#### Data to process:

=== Section Start ===

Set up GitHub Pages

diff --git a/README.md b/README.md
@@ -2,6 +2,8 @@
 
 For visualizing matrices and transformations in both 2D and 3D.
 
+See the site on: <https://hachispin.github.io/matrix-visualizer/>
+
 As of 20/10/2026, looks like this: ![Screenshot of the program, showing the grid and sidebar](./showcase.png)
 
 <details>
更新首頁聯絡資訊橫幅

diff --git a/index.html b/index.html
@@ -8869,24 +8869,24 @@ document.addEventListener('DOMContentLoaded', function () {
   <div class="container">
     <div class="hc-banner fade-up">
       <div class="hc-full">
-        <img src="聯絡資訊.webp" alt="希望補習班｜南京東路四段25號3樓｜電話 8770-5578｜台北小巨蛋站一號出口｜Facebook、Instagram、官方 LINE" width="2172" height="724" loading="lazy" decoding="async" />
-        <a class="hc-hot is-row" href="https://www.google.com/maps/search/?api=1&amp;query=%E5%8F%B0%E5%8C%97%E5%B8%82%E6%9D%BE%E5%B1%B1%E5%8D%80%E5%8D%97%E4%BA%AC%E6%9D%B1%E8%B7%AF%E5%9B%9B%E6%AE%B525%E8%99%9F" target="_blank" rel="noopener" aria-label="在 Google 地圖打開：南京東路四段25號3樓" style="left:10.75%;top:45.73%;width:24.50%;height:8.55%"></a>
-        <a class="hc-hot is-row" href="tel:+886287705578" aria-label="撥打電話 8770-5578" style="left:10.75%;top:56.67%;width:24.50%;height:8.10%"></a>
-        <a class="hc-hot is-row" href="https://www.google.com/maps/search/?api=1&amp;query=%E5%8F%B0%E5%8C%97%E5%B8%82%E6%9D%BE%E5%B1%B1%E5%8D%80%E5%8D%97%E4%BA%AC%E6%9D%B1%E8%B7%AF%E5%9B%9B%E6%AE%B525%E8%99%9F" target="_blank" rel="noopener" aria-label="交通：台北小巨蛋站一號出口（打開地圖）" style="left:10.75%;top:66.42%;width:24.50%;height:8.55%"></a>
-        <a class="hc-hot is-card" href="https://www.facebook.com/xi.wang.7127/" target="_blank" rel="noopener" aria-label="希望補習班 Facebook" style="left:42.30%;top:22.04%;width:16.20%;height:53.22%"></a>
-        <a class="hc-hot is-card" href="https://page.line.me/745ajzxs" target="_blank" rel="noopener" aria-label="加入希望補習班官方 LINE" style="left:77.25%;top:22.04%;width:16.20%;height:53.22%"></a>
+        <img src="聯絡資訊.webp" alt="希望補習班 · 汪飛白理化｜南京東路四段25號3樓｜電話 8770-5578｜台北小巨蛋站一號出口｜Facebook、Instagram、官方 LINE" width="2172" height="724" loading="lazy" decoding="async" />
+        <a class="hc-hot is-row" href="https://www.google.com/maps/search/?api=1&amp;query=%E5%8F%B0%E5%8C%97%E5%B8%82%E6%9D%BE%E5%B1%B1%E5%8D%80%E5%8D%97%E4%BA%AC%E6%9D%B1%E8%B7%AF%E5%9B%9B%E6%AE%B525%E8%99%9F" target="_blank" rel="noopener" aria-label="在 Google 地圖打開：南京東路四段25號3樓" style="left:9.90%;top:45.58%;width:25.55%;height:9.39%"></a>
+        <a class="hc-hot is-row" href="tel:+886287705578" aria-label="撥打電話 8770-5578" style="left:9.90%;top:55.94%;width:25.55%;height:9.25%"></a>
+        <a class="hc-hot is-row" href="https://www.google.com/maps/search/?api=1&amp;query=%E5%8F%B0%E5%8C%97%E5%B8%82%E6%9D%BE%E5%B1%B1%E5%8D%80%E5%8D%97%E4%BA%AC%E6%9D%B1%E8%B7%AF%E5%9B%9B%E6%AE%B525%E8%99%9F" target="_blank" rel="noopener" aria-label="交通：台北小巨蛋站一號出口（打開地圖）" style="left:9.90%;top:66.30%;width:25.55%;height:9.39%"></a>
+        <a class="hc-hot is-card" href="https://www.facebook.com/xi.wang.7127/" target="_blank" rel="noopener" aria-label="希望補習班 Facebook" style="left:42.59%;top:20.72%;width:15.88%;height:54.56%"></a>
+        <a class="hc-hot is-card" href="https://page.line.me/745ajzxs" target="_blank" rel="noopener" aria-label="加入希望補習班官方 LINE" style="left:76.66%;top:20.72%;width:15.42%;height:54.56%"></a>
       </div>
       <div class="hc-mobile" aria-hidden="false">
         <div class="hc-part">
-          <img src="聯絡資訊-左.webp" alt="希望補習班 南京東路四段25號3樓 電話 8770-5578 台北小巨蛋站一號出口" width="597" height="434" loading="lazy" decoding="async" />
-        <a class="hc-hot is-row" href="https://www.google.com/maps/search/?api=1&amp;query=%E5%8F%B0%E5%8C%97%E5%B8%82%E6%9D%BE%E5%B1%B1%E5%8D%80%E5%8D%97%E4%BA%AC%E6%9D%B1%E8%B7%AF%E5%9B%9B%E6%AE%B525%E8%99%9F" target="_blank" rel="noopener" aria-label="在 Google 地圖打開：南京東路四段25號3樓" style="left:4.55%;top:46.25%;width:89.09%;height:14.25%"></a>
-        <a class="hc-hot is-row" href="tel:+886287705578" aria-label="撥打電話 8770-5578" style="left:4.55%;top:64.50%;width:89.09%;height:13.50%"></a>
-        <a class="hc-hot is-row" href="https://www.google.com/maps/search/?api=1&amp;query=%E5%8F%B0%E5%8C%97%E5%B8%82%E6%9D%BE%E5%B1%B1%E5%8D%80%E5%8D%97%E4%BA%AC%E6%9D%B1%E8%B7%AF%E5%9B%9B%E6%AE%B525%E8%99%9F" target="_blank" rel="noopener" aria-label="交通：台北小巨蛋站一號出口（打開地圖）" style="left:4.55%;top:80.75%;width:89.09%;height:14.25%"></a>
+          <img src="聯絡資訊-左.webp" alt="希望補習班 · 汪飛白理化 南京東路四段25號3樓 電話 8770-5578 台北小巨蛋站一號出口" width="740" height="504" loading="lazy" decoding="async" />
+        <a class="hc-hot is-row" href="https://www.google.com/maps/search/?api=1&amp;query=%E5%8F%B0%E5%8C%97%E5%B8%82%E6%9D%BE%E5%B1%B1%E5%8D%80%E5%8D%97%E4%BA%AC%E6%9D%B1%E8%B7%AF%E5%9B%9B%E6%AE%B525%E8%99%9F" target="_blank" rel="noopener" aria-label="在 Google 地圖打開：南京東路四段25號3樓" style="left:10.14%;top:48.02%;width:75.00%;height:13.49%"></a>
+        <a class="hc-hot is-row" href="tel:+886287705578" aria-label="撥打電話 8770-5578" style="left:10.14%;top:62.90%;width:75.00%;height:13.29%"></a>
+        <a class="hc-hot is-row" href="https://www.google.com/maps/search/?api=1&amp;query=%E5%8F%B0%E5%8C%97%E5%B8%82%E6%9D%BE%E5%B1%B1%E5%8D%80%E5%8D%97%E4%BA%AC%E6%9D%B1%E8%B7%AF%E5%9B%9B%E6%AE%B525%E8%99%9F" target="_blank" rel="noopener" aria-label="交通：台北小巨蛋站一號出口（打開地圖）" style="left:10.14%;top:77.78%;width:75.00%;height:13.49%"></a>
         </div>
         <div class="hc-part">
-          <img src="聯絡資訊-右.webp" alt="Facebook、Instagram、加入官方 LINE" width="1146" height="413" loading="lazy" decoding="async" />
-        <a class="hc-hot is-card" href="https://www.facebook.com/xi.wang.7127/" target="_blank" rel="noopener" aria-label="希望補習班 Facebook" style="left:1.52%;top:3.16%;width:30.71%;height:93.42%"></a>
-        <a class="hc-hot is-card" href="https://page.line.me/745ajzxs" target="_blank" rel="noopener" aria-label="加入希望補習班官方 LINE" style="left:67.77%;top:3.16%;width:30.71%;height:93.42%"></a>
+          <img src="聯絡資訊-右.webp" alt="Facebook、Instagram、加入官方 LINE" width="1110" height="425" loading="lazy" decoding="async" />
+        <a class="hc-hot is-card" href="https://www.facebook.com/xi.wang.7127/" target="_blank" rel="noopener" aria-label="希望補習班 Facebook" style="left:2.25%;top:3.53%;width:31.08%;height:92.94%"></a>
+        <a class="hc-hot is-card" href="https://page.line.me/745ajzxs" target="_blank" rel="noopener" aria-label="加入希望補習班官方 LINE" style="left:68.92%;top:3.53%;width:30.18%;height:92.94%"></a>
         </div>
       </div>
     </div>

=== Section End ===

#### Problem to solve:
What is needed is a single number: how many lines of the data contain the word "汪飛白理化".

#### Answer for the task:
2